Chinese dominate Sarawak's few cities. And while they have lately voted with the opposition Democratic Action Party, they are considerably outnumbered electorally. In addition, most recently, the opposition has been beset by infighting, with two opposition parties — the Sarawak National Party and Anwar's own Parti Keadilan Rakyat — apparently at odds over apportionment of candidate seat allocations. Edwin Dundang, the president of SNAP, as the Sarawak party is known, charged that Parti Keadilan "greedy" in seeking to increase its constituencies in Sarawak. That has raised the spectacle that the two opposition parties will be competing for the same seats.
In addition, the Barisan Nasional, which holds considerable electoral firepower through its ability to marshal resources such as transporting voters to the polls as well as delivering sudden spates of construction in critical districts.
Star power goes on display on both sides, with ministers and civil service officials and top opposition figures as well suddenly appear in the deepest reaches of Sarawakian jungle. "Instant noodle projects" for schools, roads, bridges and clinics suddenly spring into being.
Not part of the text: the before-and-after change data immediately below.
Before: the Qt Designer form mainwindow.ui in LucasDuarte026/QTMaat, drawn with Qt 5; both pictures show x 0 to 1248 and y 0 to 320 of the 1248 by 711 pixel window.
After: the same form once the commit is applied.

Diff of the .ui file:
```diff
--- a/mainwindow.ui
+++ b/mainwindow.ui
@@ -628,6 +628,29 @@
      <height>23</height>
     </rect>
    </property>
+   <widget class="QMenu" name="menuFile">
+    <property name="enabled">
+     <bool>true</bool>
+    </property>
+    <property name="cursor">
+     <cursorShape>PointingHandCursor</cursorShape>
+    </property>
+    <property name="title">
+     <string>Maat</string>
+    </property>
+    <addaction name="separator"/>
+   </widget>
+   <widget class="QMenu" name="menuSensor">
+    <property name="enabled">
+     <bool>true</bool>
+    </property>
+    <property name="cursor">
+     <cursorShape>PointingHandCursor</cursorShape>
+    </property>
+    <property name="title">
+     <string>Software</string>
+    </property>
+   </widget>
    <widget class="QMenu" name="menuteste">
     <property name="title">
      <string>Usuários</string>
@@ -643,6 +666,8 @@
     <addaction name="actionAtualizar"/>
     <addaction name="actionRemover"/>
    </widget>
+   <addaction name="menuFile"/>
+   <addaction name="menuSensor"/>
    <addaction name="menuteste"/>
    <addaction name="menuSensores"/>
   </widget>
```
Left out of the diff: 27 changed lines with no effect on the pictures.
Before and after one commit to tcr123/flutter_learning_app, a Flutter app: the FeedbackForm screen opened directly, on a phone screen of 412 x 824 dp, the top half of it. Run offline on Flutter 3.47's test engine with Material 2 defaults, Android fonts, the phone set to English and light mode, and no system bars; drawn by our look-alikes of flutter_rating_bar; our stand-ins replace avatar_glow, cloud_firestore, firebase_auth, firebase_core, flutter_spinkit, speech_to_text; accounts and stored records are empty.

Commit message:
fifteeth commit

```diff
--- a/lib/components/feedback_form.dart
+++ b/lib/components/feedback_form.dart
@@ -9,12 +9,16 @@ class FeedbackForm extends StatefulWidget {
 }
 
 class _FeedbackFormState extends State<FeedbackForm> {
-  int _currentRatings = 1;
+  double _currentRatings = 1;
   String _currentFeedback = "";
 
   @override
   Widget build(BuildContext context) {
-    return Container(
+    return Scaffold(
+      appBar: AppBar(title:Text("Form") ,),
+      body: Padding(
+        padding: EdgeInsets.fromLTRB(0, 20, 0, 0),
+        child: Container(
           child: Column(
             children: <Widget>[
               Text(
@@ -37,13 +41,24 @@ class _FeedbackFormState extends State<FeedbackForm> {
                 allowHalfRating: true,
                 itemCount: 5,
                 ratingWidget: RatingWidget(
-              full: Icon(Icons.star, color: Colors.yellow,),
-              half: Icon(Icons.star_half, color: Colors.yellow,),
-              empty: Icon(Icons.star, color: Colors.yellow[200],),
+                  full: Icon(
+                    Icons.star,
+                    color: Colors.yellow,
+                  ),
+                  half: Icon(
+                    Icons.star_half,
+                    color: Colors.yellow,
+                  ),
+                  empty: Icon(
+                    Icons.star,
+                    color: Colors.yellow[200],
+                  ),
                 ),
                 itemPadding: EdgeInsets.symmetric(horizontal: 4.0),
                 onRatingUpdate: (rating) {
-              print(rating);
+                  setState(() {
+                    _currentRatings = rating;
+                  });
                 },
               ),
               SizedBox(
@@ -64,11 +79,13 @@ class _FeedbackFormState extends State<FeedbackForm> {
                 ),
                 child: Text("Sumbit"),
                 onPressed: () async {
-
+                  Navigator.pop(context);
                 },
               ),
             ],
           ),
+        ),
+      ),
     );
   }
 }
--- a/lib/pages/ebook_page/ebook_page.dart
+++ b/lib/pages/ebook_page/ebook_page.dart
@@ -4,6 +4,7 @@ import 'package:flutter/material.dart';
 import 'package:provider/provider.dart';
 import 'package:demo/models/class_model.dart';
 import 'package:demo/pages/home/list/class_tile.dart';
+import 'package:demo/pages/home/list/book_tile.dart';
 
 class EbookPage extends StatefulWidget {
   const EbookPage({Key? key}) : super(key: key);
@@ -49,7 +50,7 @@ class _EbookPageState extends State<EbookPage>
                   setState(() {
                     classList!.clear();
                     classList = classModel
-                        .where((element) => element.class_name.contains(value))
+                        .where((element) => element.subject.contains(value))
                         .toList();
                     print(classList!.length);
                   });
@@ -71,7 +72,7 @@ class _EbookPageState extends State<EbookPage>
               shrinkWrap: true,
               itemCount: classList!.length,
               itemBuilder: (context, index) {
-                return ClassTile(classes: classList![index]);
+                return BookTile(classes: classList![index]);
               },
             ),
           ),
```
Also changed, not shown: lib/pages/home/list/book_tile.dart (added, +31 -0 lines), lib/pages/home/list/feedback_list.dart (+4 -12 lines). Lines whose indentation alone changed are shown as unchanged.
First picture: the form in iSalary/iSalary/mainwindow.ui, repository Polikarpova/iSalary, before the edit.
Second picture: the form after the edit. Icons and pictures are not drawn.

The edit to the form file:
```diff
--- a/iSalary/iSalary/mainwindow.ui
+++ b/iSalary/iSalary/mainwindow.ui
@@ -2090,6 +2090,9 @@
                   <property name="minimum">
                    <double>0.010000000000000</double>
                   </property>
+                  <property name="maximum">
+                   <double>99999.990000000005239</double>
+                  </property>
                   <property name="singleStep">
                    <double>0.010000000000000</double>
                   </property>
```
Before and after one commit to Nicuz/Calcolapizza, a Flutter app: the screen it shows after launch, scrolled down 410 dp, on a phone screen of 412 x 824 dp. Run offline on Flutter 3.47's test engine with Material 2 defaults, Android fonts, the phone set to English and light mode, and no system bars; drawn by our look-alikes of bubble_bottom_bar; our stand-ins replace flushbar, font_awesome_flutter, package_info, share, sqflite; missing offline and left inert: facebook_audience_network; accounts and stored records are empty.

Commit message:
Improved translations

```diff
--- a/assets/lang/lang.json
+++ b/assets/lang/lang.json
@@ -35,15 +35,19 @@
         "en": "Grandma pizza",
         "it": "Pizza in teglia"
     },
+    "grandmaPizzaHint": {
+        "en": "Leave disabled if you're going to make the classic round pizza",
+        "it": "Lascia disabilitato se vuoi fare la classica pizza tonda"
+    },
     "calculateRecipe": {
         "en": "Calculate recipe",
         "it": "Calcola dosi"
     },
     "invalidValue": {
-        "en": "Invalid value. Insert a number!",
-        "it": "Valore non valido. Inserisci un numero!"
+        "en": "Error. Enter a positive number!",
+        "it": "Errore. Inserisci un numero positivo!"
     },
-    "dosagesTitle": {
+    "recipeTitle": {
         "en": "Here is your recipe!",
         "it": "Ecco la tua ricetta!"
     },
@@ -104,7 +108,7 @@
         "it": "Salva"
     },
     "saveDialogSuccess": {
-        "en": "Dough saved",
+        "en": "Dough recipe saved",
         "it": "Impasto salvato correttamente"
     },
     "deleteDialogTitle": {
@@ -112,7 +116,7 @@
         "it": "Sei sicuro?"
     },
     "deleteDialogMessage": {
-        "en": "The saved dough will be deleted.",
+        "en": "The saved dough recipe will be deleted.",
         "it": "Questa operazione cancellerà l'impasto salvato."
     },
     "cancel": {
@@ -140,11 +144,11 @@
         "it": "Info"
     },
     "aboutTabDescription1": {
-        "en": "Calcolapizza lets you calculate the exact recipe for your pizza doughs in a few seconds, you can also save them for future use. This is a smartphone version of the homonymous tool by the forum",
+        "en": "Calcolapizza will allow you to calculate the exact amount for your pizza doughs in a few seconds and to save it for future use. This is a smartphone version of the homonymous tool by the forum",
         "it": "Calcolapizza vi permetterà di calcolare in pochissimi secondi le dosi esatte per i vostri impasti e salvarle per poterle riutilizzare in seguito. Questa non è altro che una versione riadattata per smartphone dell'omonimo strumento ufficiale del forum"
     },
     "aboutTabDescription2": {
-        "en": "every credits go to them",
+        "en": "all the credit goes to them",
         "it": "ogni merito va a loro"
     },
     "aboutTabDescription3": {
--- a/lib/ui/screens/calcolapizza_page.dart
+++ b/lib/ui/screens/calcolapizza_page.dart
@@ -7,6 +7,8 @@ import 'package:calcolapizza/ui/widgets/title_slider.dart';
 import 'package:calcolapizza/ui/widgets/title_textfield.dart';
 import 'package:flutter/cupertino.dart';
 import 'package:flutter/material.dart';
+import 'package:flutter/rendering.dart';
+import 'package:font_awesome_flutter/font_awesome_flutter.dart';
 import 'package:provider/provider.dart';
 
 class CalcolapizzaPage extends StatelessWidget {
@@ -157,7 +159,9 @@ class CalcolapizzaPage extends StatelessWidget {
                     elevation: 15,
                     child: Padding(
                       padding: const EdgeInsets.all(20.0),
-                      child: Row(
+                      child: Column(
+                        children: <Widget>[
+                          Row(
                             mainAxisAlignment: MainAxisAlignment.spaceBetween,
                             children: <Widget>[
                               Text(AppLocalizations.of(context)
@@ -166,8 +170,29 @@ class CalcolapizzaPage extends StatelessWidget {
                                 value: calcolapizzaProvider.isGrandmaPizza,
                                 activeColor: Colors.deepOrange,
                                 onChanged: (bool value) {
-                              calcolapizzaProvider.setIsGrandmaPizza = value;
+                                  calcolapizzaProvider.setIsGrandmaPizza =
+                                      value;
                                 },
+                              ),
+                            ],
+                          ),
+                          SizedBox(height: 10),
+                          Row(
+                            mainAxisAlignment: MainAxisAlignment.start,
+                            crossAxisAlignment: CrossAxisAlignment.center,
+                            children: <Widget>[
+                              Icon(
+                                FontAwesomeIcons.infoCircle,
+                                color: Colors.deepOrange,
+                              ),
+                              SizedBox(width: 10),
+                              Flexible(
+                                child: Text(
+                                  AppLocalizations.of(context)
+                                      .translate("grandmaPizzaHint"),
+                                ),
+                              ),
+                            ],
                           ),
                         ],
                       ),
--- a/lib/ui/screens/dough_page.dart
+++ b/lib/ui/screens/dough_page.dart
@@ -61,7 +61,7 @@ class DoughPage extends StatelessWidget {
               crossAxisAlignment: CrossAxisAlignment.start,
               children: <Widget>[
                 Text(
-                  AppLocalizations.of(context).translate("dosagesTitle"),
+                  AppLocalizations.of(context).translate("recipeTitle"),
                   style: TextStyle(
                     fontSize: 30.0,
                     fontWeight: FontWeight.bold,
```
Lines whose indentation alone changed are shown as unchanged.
Taib in particular in the past has always shown a remarkable ability to produce the electorate to keep the Barisan in charge.
"Pakatan really needs to win by at least denting Taib's two-thirds majority there. As usual, Kuching, Sibu – the cities with predominant Chinese populations – may go to the DAP, but the rural populations may stay with the Barisan," an UMNO source told Asia Sentinel.
"Personally I think the Barisan will win big in Sarawak if recent trends are anything to go by but having said that, the discontent with Taib as chief minister may be widespread enough, and the people may just collectively feel the same way to be shown on election day. But whatever it is, the Pakatan really needs to win as a huge loss means the op[position is just one step away from annihilation in Peninsular Malaysia as well."